Instructions to follow
Gather every line in the records below that contains the word "repository".

[Extracted material — start]

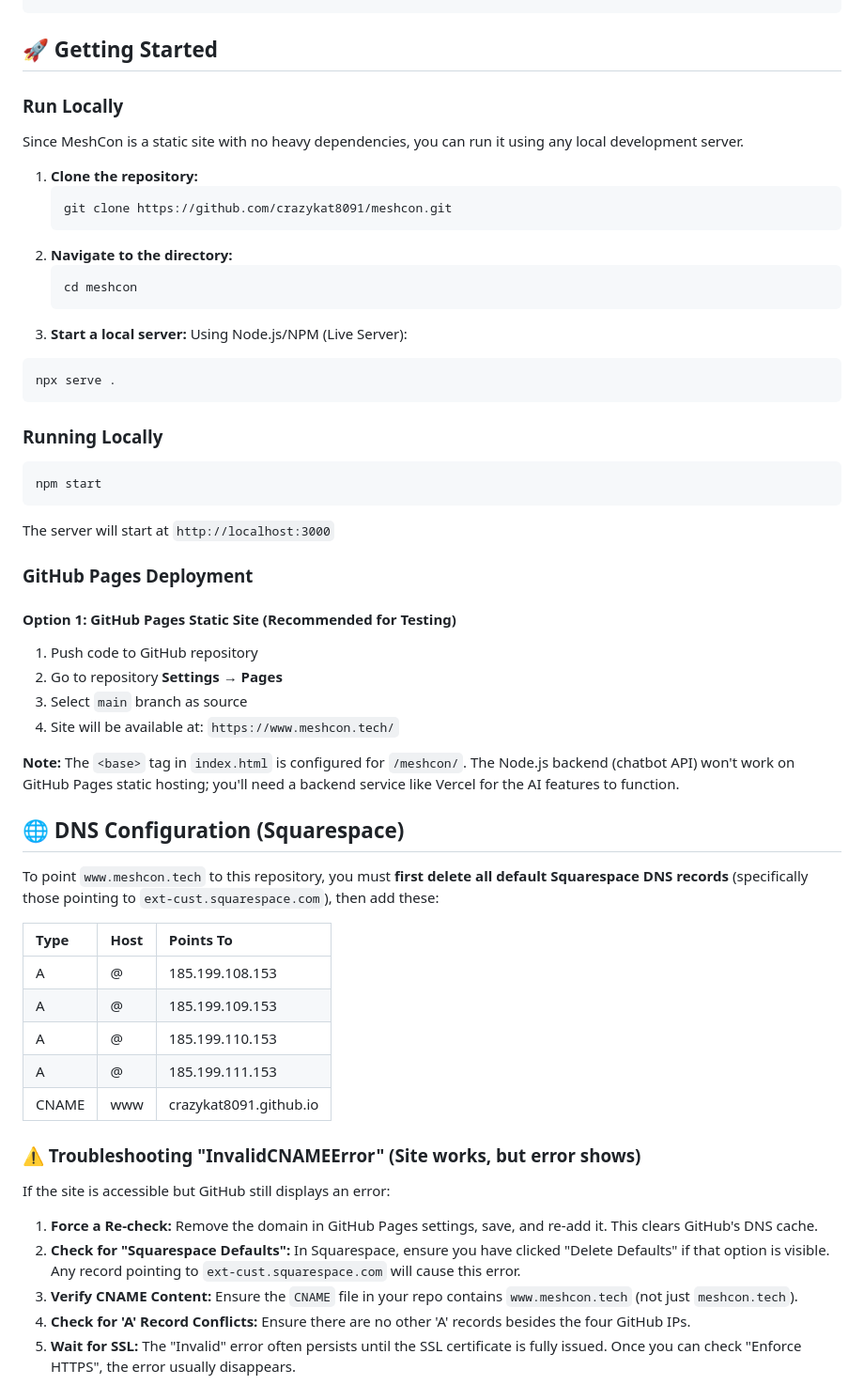
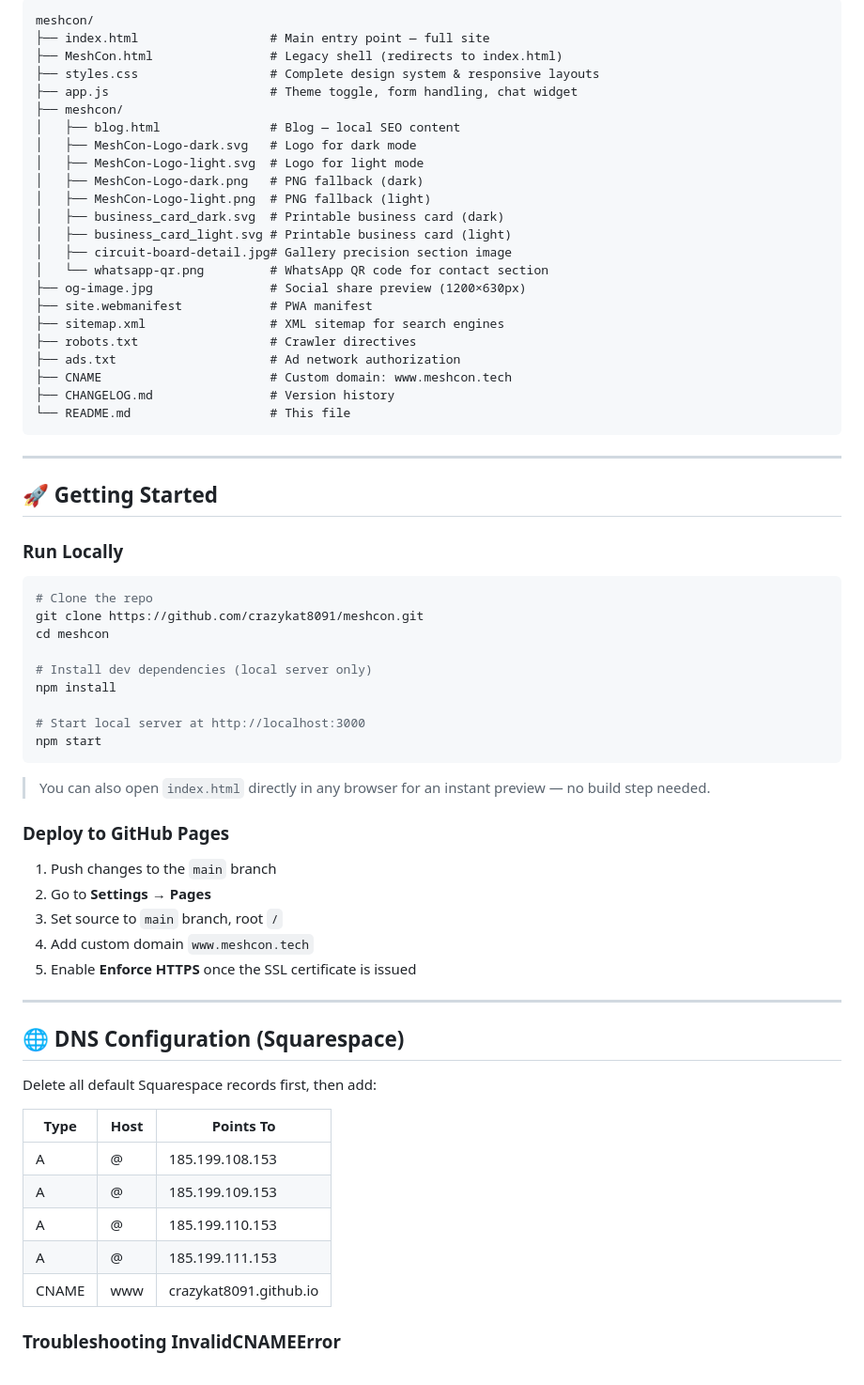
Before and after one commit to crazykat8091/meshcon, a Markdown page: README.md, the part around one of its changes. Shown at 94% size. Drawn GitHub-style.

````diff
--- a/README.md
+++ b/README.md
@@ -39,57 +64,70 @@ MeshCon is born from the belief that professional tech support should be persona
 ```
+meshcon/
+├── index.html                  # Main entry point — full site
+├── MeshCon.html                # Legacy shell (redirects to index.html)
+├── styles.css                  # Complete design system & responsive layouts
+├── app.js                      # Theme toggle, form handling, chat widget
+├── meshcon/
+│   ├── blog.html               # Blog — local SEO content
+│   ├── MeshCon-Logo-dark.svg   # Logo for dark mode
+│   ├── MeshCon-Logo-light.svg  # Logo for light mode
+│   ├── MeshCon-Logo-dark.png   # PNG fallback (dark)
+│   ├── MeshCon-Logo-light.png  # PNG fallback (light)
+│   ├── business_card_dark.svg  # Printable business card (dark)
+│   ├── business_card_light.svg # Printable business card (light)
+│   ├── circuit-board-detail.jpg# Gallery precision section image
+│   └── whatsapp-qr.png         # WhatsApp QR code for contact section
+├── og-image.jpg                # Social share preview (1200×630px)
+├── site.webmanifest            # PWA manifest
+├── sitemap.xml                 # XML sitemap for search engines
+├── robots.txt                  # Crawler directives
+├── ads.txt                     # Ad network authorization
+├── CNAME                       # Custom domain: www.meshcon.tech
+├── CHANGELOG.md                # Version history
+└── README.md                   # This file
+```
+
+---
 
 ## 🚀 Getting Started
 
 ### Run Locally
-Since MeshCon is a static site with no heavy dependencies, you can run it using any local development server.
 
-1. **Clone the repository:**
-   ```bash
-   git clone https://github.com/crazykat8091/meshcon.git
-   ```
-2. **Navigate to the directory:**
-   ```bash
-   cd meshcon
-   ```
-3. **Start a local server:**
-   Using Node.js/NPM (Live Server):
 ```bash
-npx serve .
-```
+# Clone the repo
+git clone https://github.com/crazykat8091/meshcon.git
+cd meshcon
 
-### Running Locally
-```bash
+# Install dev dependencies (local server only)
+npm install
+
+# Start local server at http://localhost:3000
 npm start
 ```
 
-The server will start at `http://localhost:3000`
+> You can also open `index.html` directly in any browser for an instant preview — no build step needed.
 
-### GitHub Pages Deployment
+### Deploy to GitHub Pages
 
-#### Option 1: GitHub Pages Static Site (Recommended for Testing)
-1. Push code to GitHub repository
-2. Go to repository **Settings → Pages**
-3. Select `main` branch as source
-4. Site will be available at: `https://www.meshcon.tech/`
+1. Push changes to the `main` branch
+2. Go to **Settings → Pages**
+3. Set source to `main` branch, root `/`
+4. Add custom domain `www.meshcon.tech`
+5. Enable **Enforce HTTPS** once the SSL certificate is issued
 
-**Note:** The `<base>` tag in `index.html` is configured for `/meshcon/`. The Node.js backend (chatbot API) won't work on GitHub Pages static hosting; you'll need a backend service like Vercel for the AI features to function.
+---
 
 ## 🌐 DNS Configuration (Squarespace)
-To point `www.meshcon.tech` to this repository, you must **first delete all default Squarespace DNS records** (specifically those pointing to `ext-cust.squarespace.com`), then add these:
+
+Delete all default Squarespace records first, then add:
 
 | Type | Host | Points To |
-| :--- | :--- | :--- |
+|---|---|---|
 | A | @ | 185.199.108.153 |
 | A | @ | 185.199.109.153 |
 | A | @ | 185.199.110.153 |
 | A | @ | 185.199.111.153 |
 | CNAME | www | crazykat8091.github.io |
 
-### ⚠️ Troubleshooting "InvalidCNAMEError" (Site works, but error shows)
-If the site is accessible but GitHub still displays an error:
-1. **Force a Re-check:** Remove the domain in GitHub Pages settings, save, and re-add it. This clears GitHub's DNS cache.
-2. **Check for "Squarespace Defaults":** In Squarespace, ensure you have clicked "Delete Defaults" if that option is visible. Any record pointing to `ext-cust.squarespace.com` will cause this error.
-3. **Verify CNAME Content:** Ensure the `CNAME` file in your repo contains `www.meshcon.tech` (not just `meshcon.tech`).
-4. **Check for 'A' Record Conflicts:** Ensure there are no other 'A' records besides the four GitHub IPs.
-5. **Wait for SSL:** The "Invalid" error often persists until the SSL certificate is fully issued. Once you can check "Enforce HTTPS", the error usually disappears.
+### Troubleshooting InvalidCNAMEError
 
````
Also changed, not shown: other parts of README.md (+102 -69 lines).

[Extracted material — finish]

Written answer
-1. **Clone the repository:**
-1. Push code to GitHub repository
-2. Go to repository **Settings → Pages**
-To point `www.meshcon.tech` to this repository, you must **first delete all default Squarespace DNS records** (specifically those pointing to `ext-cust.squarespace.com`), then add these:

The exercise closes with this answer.